54 New York ■NY was established as “New Netherlands” by the Dutch West India Co. (the great economic rival to England & Spain) ■Its small population was diverse; included Finns, Swedes, Germans, Africans, & Dutch ■In 1664, the English fleet captured the colony with little resistance


56 New York ■After begin taken by England, New York (which included New Jersey, Delaware, & Maine) became the personal property of James, the Duke of York –Inhabitants had no political voice beyond the local level –James gained little profit from the colony

57 Pennsylvania ■Pennsylvania founded by a radical religious sect called Quakers ■Quakers believed in “Inner Light”: – Rejected idea of original sin & predestination – Believed that each person could communicate directly with God – All are equal in eyes of God & can be saved (conversion was essential to faith)

58 Penn's "Holy Experiment" ■Quakers were persecuted in New England for their beliefs; William Penn founded Pennsylvania in 1681 as a “holy experiment” – As a society run on Quaker principles that promoted religious toleration & protection of the rights of property-less –Appealed to English, Welsh, Irish, German immigrants

59 William Penn & Native Americans Quick Discussion Question: In what ways was Penn’s “holy experiment” in Pennsylvania similar to Winthrop’s “city on a hill?”

60 Settling Pennsylvania ■Immigration to PA led to a very ethnically, nationally, & religiously diverse population ■Quarrels were common (unlike homogeneous VA & Mass Bay colonies), but PA prospered ■In 1701, Penn granted self-rule to PA colonists & independence to Delaware counties

61 Urban Population Growth:

62 The Lower South

63 Settling the Lower South

64 Carolina ■Although Carolina relied on slave labor & agriculture (& therefore looked like Chesapeake colonies) it was very different due to: –Diversity of settlers –Environment very different from the Chesapeake –No “Solid South” yet

65 Proprietors of the Carolinas ■Carolina was granted a charter in 1663 to eight “proprietors” to reward their loyalty: –Proprietors were inspired by John Locke & created a government led by wealthy lawmakers but with veto power for average citizens –But Carolina had difficulty recruiting settlers in its first years Carolina was established as a “political utopia” & experimented with early forms of democracy

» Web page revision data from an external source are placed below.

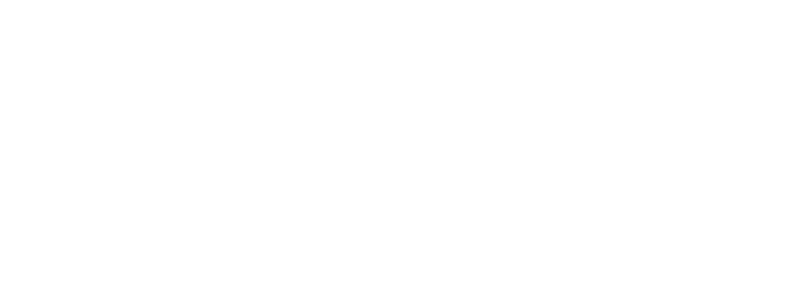
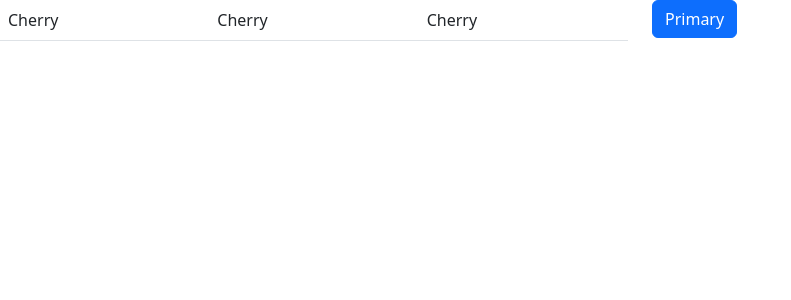
Before and after one commit to seyyedmojtabarezvani/SlotMachine, a Vue app: page / in a window 1280 px wide. Shown: the top 300 px of the page, without its empty margins (0-791 px from the left). Built offline with nearby package versions, Linux system fonts and the light colour scheme.

Commit message:
Bootstrap added to project

```diff
--- a/package.json
+++ b/package.json
@@ -8,6 +8,7 @@
     "lint": "vue-cli-service lint"
   },
   "dependencies": {
+    "bootstrap": "^5.2.0",
     "core-js": "^3.8.3",
     "vue": "^3.2.13"
   },
--- a/src/components/SlotMachine.vue
+++ b/src/components/SlotMachine.vue
@@ -1,5 +1,22 @@
 <template>
-  <div></div>
+  <div>
+    <div class="row">
+      <div class="col-md-6">
+        <table class="table">
+          <tbody>
+            <tr>
+              <td>Cherry</td>
+              <td>Cherry</td>
+              <td>Cherry</td>
+            </tr>
+          </tbody>
+        </table>
+      </div>
+      <div class="col-md-2">
+        <button type="button" class="btn btn-primary">Primary</button>
+      </div>
+    </div>
+  </div>
 </template>
 
 <script>
```
Also changed, not shown: src/main.js (+5 -3 lines), 2 other files (tests, documents, lock files or other folders).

66 The Barbadian Connection ■English planters from the Caribbean island of Barbados were recruited to Charles Town: –Barbadians brought a strict, cruel slave code with them –Demanded greater self-gov’t within Carolina; led to 1729 strife that led to division of colony into North & South Carolinas

67 Charles Town, South Carolina, the only southern port

68 Indigo & Rice: crops of the Carolinas

69 The Carolinas and Georgia

70 Founding of Georgia ■Georgia was founded in 1732 by James Oglethorpe as a strategic buffer between the Carolinas & Spanish Florida ■Oglethorpe offered Georgia as a refuge for imprisoned debtors from England ■By 1751, Georgia was a small colony with a slave-owning plantation society Georgia was in many ways a “social utopia” because it offered a fresh start for many of the lowest English citizens

71 The Proprietary Colonies ■Most English colonies were created by royal charter, but some had charters granted land to individuals: –Maryland –Maryland (1634) –Carolina –Carolina (1663) –New York –New York (1664) –New Jersey (1665) –New Hampshire (1680) –Pennsylvania –Pennsylvania (1681) –Delaware (1704) By Lord Baltimore as a heaven for Catholics 8 proprietors hoped to create a politically democratic colony A secretary of one of the proprietors was John Locke Given as a gift to the James, Duke of York (the brother of King Charles II) Granted to William Penn (son of a English naval hero) as a land of religious freedom



74 Conclusions ■All the colonies faced early an struggle to survive ■Distinct regional differences intensified & persisted throughout the colonial period ■It was not until the American Revolution that colonists began to see themselves as a distinct “American” people

75 Closure Question ■Did any of these colonies live up to the expectations of their founders: –Virginia? –Massachusetts Bay? –Carolina? –Pennsylvania? ■Which colony would you have chosen to live in? Why?

Download ppt "■Essential Question ■Essential Question: ChesapeakeSouthern –How did different values lead to different American subcultures in the Chesapeake, Southern,"

Similar presentations

Ads by Google